Islet cell transplants are a promising treatment that can cure difficult-to-treat type 1 diabetes. The cells, taken from a donor pancreas, provide patients with a sustainable and tightly controlled source of insulin. A major problem is getting the patient’s immune system to accept the influx of new donor cells; the patient’s protective T-cells naturally want to reject the foreign invaders.

But a team of investigators overcame this hurdle in previous small animal studies. Their technique uses synthetic hydrogel particles called microgels. The microgels present a potent immunomodulatory protein called SA-FasL to modulate the body’s immune response, allowing the transplanted insulin-producing cells to safely do their job, regulating blood glucose levels, and fighting diabetes.

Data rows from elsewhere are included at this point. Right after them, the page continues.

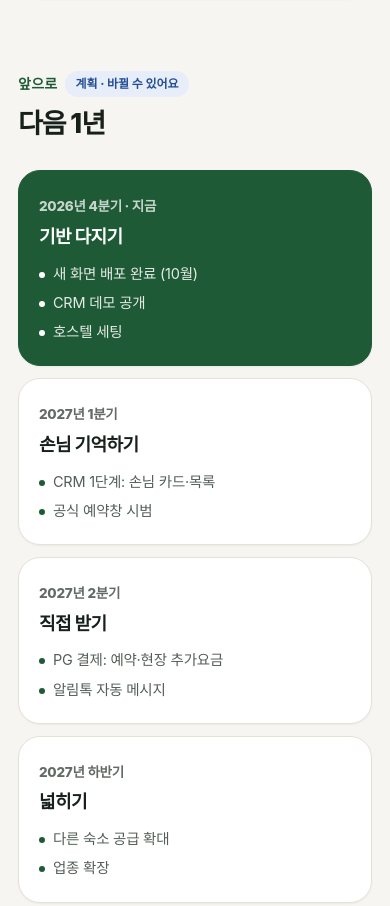
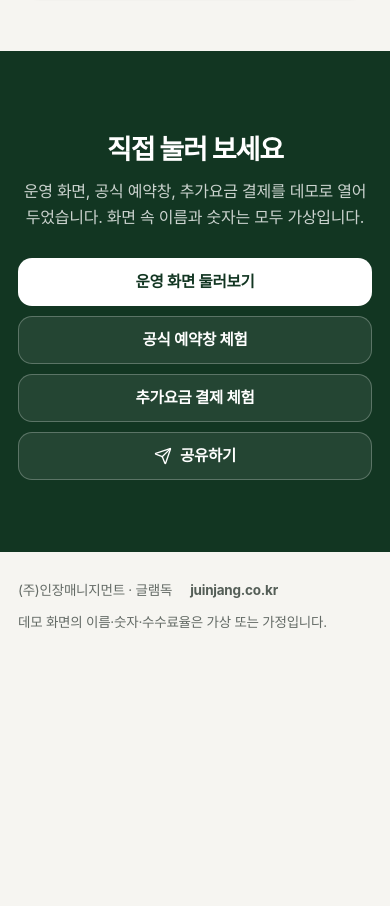
Before and after one commit to peterchoi5177/juinjang, a plain HTML site: page index.html in a window 390 px wide. Shown: the part 7766-8672 px from the top of the page. After the commit the page ends 8440 px from the top, so only its background shows below. Drawn offline with Linux system fonts and the light colour scheme; a web font is replaced by a local one.

Commit message:
다음 1년 섹션 삭제

```diff
--- a/index.html
+++ b/index.html
@@ -175,18 +175,6 @@ h2{font-size:36px;line-height:1.25;font-weight:850;letter-spacing:-.04em;margin-
 .chip.on{background:var(--brand);color:#fff}
 .chip svg{width:16px;height:16px}
 
-/* 로드맵 */
-.road{display:grid;grid-template-columns:repeat(4,minmax(0,1fr));gap:12px;margin-top:30px}
-.rd{padding:22px 20px;position:relative}
-.rd .when{font-size:13.5px;font-weight:800;color:var(--ink-3)}
-.rd b{display:block;font-size:18px;font-weight:850;margin:4px 0 10px;letter-spacing:-.03em}
-.rd ul{list-style:none;display:grid;gap:6px;font-size:14.5px;color:var(--ink-2)}
-.rd li{padding-left:14px;position:relative}
-.rd li::before{content:"";position:absolute;left:0;top:10px;width:6px;height:6px;border-radius:50%;background:var(--brand)}
-.rd.now{background:var(--brand);color:#fff;border-color:var(--brand)}
-.rd.now .when{color:rgb(255 255 255/.75)}
-.rd.now ul{color:rgb(255 255 255/.88)}
-.rd.now li::before{background:#fff}
 
 /* 마지막 */
 .final{background:var(--deep);color:#fff;text-align:center;padding:72px 0}
@@ -208,7 +196,6 @@ footer a{font-weight:700;color:var(--ink-2)}
   .loop{grid-template-columns:minmax(0,1fr)}
   .step .ar{right:auto;left:22px;top:auto;bottom:-15px;transform:rotate(90deg)}
   .money,.tri,.plans{grid-template-columns:minmax(0,1fr)}
-  .road{grid-template-columns:repeat(2,minmax(0,1fr))}
   .nl{display:none}
 }
 @media (max-width:640px){
@@ -221,7 +208,7 @@ footer a{font-weight:700;color:var(--ink-2)}
   section{padding:52px 0}
   .stats .w{grid-template-columns:repeat(2,minmax(0,1fr));gap:18px 12px}
   .st b{font-size:28px}
-  .probs,.why,.road{grid-template-columns:minmax(0,1fr)}
+  .probs,.why{grid-template-columns:minmax(0,1fr)}
   .vis{height:500px}
   .phone{width:240px}
   .phone .scr{height:470px}
@@ -244,7 +231,7 @@ footer a{font-weight:700;color:var(--ink-2)}
   <div class="w">
     <a class="logo" href="#"><span class="m"><svg class="i"><use href="#i-dog"/></svg></span>주인장 <small>by 글램독</small></a>
     <span class="sp"></span>
-    <nav class="nl" aria-label="바로 가기"><a href="#live">지금 되는 것</a><a href="#next">다음 단계</a><a href="#biz">가능성</a><a href="#road">앞으로</a></nav>
+    <nav class="nl" aria-label="바로 가기"><a href="#live">지금 되는 것</a><a href="#next">다음 단계</a><a href="#biz">가능성</a></nav>
     <button class="btn sec sm" onclick="share()" aria-label="이 페이지 공유하기"><svg class="i"><use href="#i-send"/></svg>공유</button>
   </div>
 </header>
@@ -361,18 +348,6 @@ footer a{font-weight:700;color:var(--ink-2)}
   </div>
 </section>
 
-<section id="road" style="padding-top:20px">
-  <div class="w">
-    <p class="kick">앞으로 <span class="tag plan">계획 · 바뀔 수 있어요</span></p>
-    <h2>다음 1년</h2>
-    <div class="road">
-      <div class="card rd now"><span class="when">2026년 4분기 · 지금</span><b>기반 다지기</b><ul><li>새 화면 배포 완료 (10월)</li><li>CRM 데모 공개</li><li>호스텔 세팅</li></ul></div>
-      <div class="card rd"><span class="when">2027년 1분기</span><b>손님 기억하기</b><ul><li>CRM 1단계: 손님 카드·목록</li><li>공식 예약창 시범</li></ul></div>
-      <div class="card rd"><span class="when">2027년 2분기</span><b>직접 받기</b><ul><li>PG 결제: 예약·현장 추가요금</li><li>알림톡 자동 메시지</li></ul></div>
-      <div class="card rd"><span class="when">2027년 하반기</span><b>넓히기</b><ul><li>다른 숙소 공급 확대</li><li>업종 확장</li></ul></div>
-    </div>
-  </div>
-</section>
 
 <div class="final">
   <div class="w">
```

A new study in the journal Science Advances from the researchers moves this hopeful treatment strategy closer to the clinic.

“Immunosuppression is a significant problem for patients, but in our prior work we showed that this biomaterial, this microgel, is a potent immunomodulatory molecule, and can induce permanent acceptance of the new cells,” said the senior author.

“But that study was done in mice, and the immune system of a mouse if very different from a human’s,” the author added. “And in the progression toward clinical use, you really need to test this strategy in a large animal model.”

Their study demonstrates how co-transplanting islet cells with SA-FasL-microgels reversed diabetic symptoms while overcoming the immune response in nonhuman primates. The researchers without using immunosuppressants, which can have dangerous side effects.  

The microgels essentially teach the immune system to accept the graft, interrupting the body’s inclination to reject the transplant and circumventing the need for continuous immunosuppression.

“Those immunosuppressive regimens are toxic to the patient, so a major goal in the field has been to develop approaches that will allow you to put in this graft and get it to function without chronic immunosuppression,” said the author.

Because the biomaterial can be created in a lab and shipped anywhere, the new therapeutic is essentially off-the-shelf. And now that they’ve proven the strategy works in nonhuman primates, the authors are confident that patients with type 1 diabetes could have a powerful new treatment option.